In an ongoing collaboration with menswear label Drake’s, celebrated photographer Kevin Davies has turned his lens to the brand’s Haberdasher Street studio for a limited set of images, which will be sold in stores and online. Known for his intimate and honest approach to capturing famed artists and their creative environments, Davies talks to PORT about a career spent working with the best and beyond.
You have had privileged access to the lives and spaces of some of the world’s most renowned artists through your career. What expectations do you have when entering on a shoot?

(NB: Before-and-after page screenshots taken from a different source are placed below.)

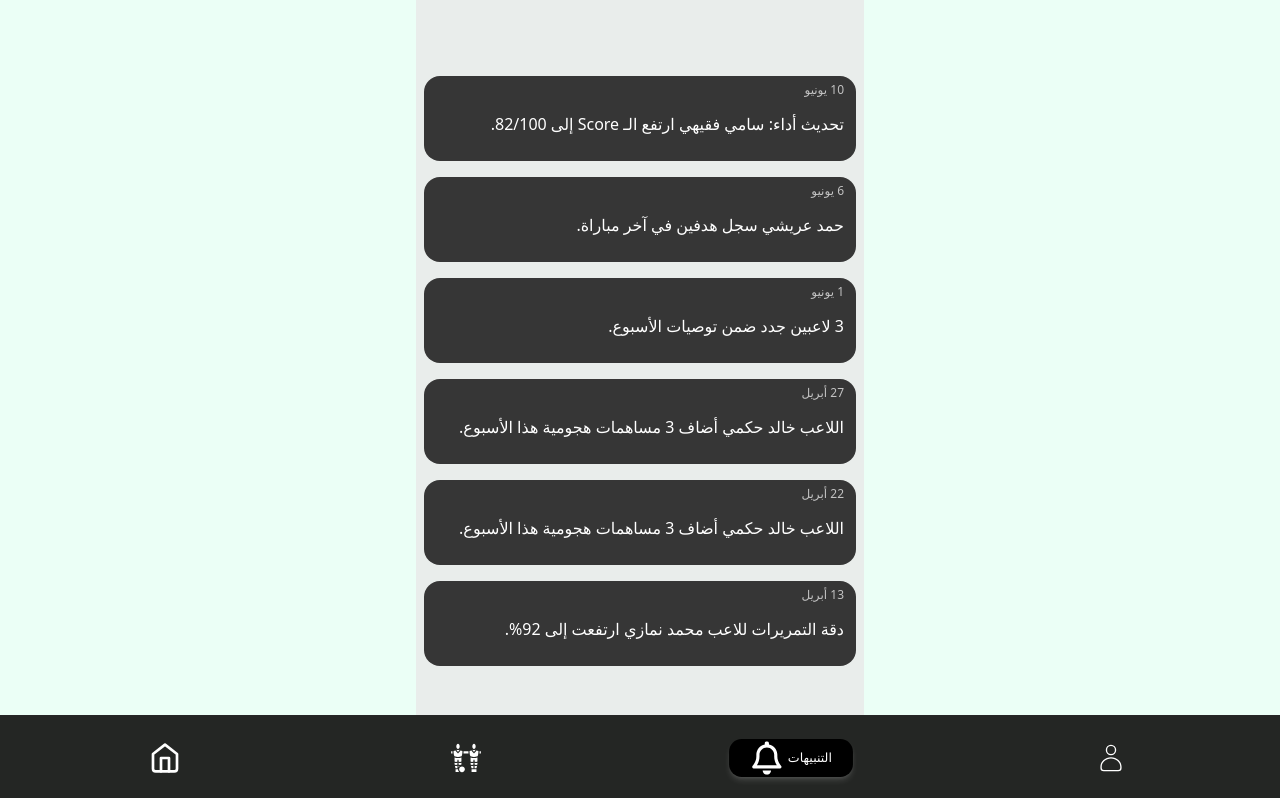
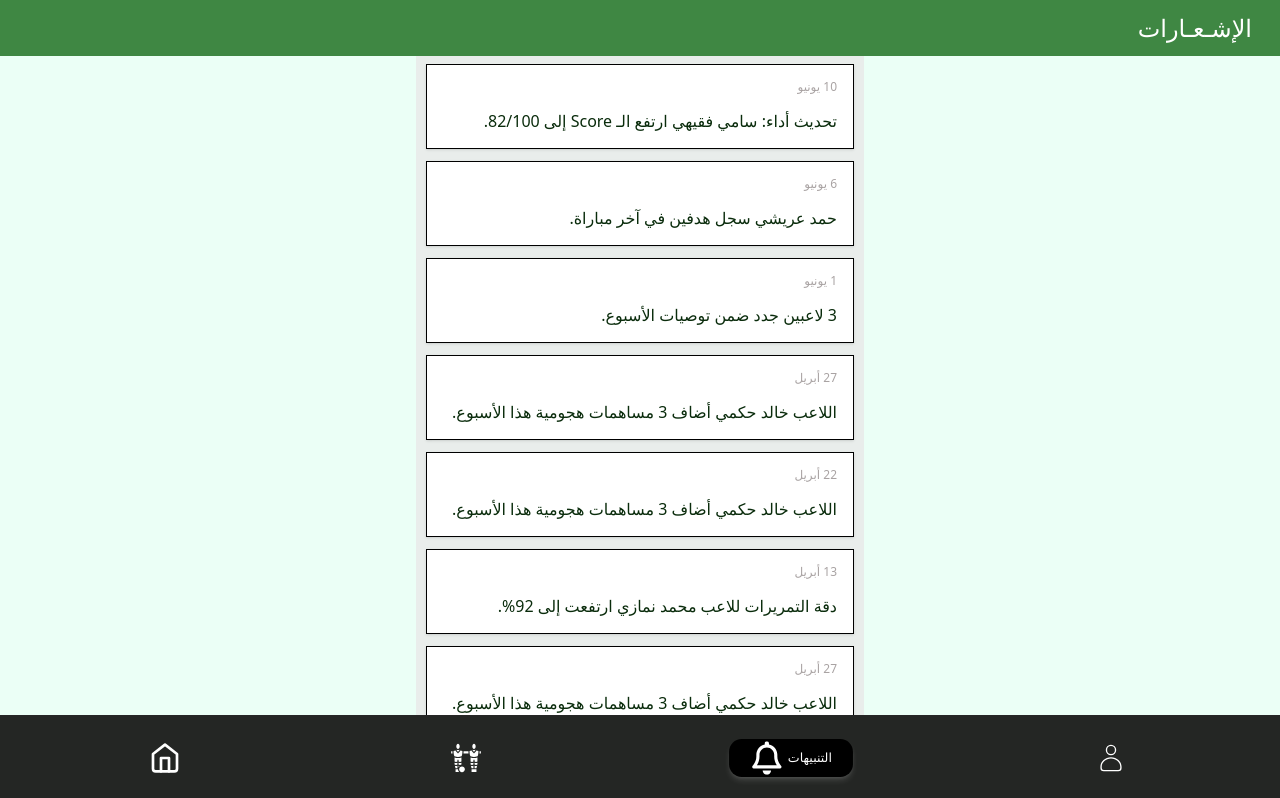
Before and after one commit to 7t4o/proscan, a React (Vite) app: page /notifs in a window 1280 px wide. Shown: the top 798 px of the page. Built offline with nearby package versions, Linux system fonts and the light colour scheme.

Commit message:
redesign profile page

```diff
--- a/src/pages/Notifications.jsx
+++ b/src/pages/Notifications.jsx
@@ -7,7 +7,10 @@ const initialNotifications = [
   { "id": 3, "date": "1 يونيو", "update": "3 لاعبين جدد ضمن توصيات الأسبوع." },
   { "id": 4, "date": "27 أبريل", "update": "اللاعب خالد حكمي أضاف 3 مساهمات هجومية هذا الأسبوع." },
   { "id": 5, "date": "22 أبريل", "update": "اللاعب خالد حكمي أضاف 3 مساهمات هجومية هذا الأسبوع." },
-  { "id": 6, "date": "13 أبريل", "update": "دقة التمريرات للاعب محمد نمازي ارتفعت إلى 92%." }
+  { "id": 6, "date": "13 أبريل", "update": "دقة التمريرات للاعب محمد نمازي ارتفعت إلى 92%." },
+  { "id": 7, "date": "27 أبريل", "update": "اللاعب خالد حكمي أضاف 3 مساهمات هجومية هذا الأسبوع." },
+  { "id": 8, "date": "22 أبريل", "update": "اللاعب خالد حكمي أضاف 3 مساهمات هجومية هذا الأسبوع." },
+  { "id": 9, "date": "13 أبريل", "update": "دقة التمريرات للاعب محمد نمازي ارتفعت إلى 92%." }
 ];
 
 function Notifications() {
@@ -26,27 +29,30 @@ function Notifications() {
   };
 
   return (
-    <div className='min-h-screen max-w-md overflow-hidden mx-auto bg-[#e9edeb] px-2 pt-[76px] pb-[30px]'>
-      <div className='flex flex-col'>
+    <div className='min-h-screen max-w-md overflow-hidden mx-auto bg-[#e9edeb] pb-[30px]'>
+      <div className='bg-[#3F8743] px-7 py-3 fixed top-0 left-0 right-0'>
+        <h2 className='text-white font-bold text-2xl text-right'>الإشـعـارات</h2>
+      </div>
+      <div className='flex flex-col overflow-y-auto px-2.5 mt-16'>
         {notifs.length > 0 ? (
           notifs.map((notif) => (
             <div
               key={notif.id}
               onClick={() => handleHide(notif.id)}
               className={`
-                cursor-pointer bg-[#363636] rounded-2xl text-right
+                cursor-pointer text-right bg-white
                 transition-all duration-500 ease-in-out
-                overflow-hidden
+                overflow-hidden border shadow
                 ${
                   notif.hiding
                     ? 'max-h-0 opacity-0 p-0 my-0 mb-0'
-                    : 'max-h-[85px] h-[85px] py-1.5 px-3 mb-4'
+                    : 'max-h-[85px] h-[85px] py-3.5 px-4 mb-3'
                 }
               `}
             >
               <div>
-                <p className='text-xs text-white/70 mb-3.5' dir='auto'>{notif.date}</p>
-                <p className='text-white' dir='auto'>{notif.update}</p>
+                <p className='text-xs text-[#A9A3A3] mb-3.5' dir='auto'>{notif.date}</p>
+                <p className='text-[#0A2C0C]' dir='auto'>{notif.update}</p>
               </div>
             </div>
           ))
--- a/src/pages/Profile.jsx
+++ b/src/pages/Profile.jsx
@@ -26,14 +26,18 @@ export default function Profile() {
     <div className="min-h-screen bg-[#E9EDEB] pb-[85px]">
       <div className="max-w-md mx-auto min-h-screen">
         {/* Header Section */}
-        <div className=" pt-8 pb-6 text-center">
+        <div className="pt-16 pb-6 text-center">
+          <img src="/proscan/Profile/background.svg" alt="" className="z-1 absolute object-cover top-0 left-0 right-0 w-full"/>
+          <div className="relative z-10">
           <img
             src="/proscan/Profile/Ahmed.svg"
             alt="Profile"
-            className="w-28 h-28 rounded-full mx-auto mb-4 object-cover"
+            className="w-28 h-28 z-20 rounded-full mx-auto mb-4 object-cover"
           />
           <h1 className="text-2xl font-bold text-gray-900 mb-1">أحمد عبدالله</h1>
           <p className="text-gray-600 text-base">كشاف - نادي الجزيرة</p>
+
+          </div>
         </div>
 
         {/* Following Players Section */}
```
Also changed, not shown: public/Profile/background.svg (added).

I still find it exciting arriving somewhere new and seeing what the person and location is like. I’ve been doing this for a while now, so my approach is pretty relaxed, and is what I tend to get booked for. Generally, I am sure that I will get ‘the picture’; this isn’t necessarily an image the subject or the client always loves, but something I am happy with.
Where did your fascination with creatives and their spaces start?
When I started, my whole world was a studio, it was where I felt the most comfortable and photographically in control. If I did shoot, say in a hotel room, I would set up a mini studio. A change started when I became a parent and naturally wanted to document my new life, before realising that I no longer owned a 35mm camera!
Around this time i-D magazine asked me to photograph the painter Jenny Saville. When I arrived at her studio she was frantically working on a collection of paintings for an exhibition, and it was clear she wasn’t going to sit still for a portrait. I spent hours quietly taking pictures while she concentrated on painting. When I eventually announced I was finished she casually remarked ‘I didn’t realise you were still here’. I guess this was the ‘light bulb moment’.
What have you found to be most intriguing about documenting Drake’s Haberdasher Street factory?
At Drake’s I wanted to find the small things, the little details that showed artistry or said something about the people working there. I hoped I could show and portray them in a different light – less obviously and slightly abstractly. I am fascinated by craftsmanship, tools and the environments in which people create.
How do you go about building rapport with your subjects? What are the challenges?
Most people are uncomfortable in front of a camera; I tend to show the subject some of my photographs so that they know what to expect, and it puts them at ease. I remember when I shot Martin Sheen and his son, Emilio Estevez, I showed them personal pictures of my mum and family. I thought they might relate to them more than pictures of other famous people, and we ended up talking about my mum for some time. I’m not dictatorial, so I make suggestions and ask if sitters have any thoughts. Using available light helps too, as I can work quickly and change direction easily.
Were there any personal themes you encountered at your time at Drake’s that you felt compelled to respond to?
In many respects, Drake’s’, Philip Treacy and Frank Auerbach are all about very similar themes. Working photographically with these people and places is always different, but they always have a focus on attention to detail and working by hand to create unique pieces. As a portrait photographer I have been asked to photograph many creative people and I believe that I’ve been fortunate in my career.
Your image of Frank Auerbach was recently inducted into the National Portrait Gallery’s permanent collection. What memories are conjured in your mind when you see it?
The smell of paint… The uneven surface of the paint covered floor… How much my stomach ached from laughing so much.
You also work with moving image. How did your work with the medium begin?
I have been documenting Philip Treacy for over 20 years and, as I was finishing my book on him, he began preparing for his first show in 10 years. I wanted to continue working with him but felt that I needed to see him in a different way, so I filmed him working and asked a talented friend to edit it. Philip loved it and suggested I film anything and everything immediately. As film is continuous, I felt like I wasn’t missing anything. The way Philip works is perfect for film, I’m not sure why I didn’t think of it before!
What does the next year hold for you?
Early this year I photographed over 25 fashion designers as part of a book due out in Spring 2017. I’m also working on a short documentary film about Philip Treacy and will be continuing my collaboration with Drake’s.
Photography Kevin Davies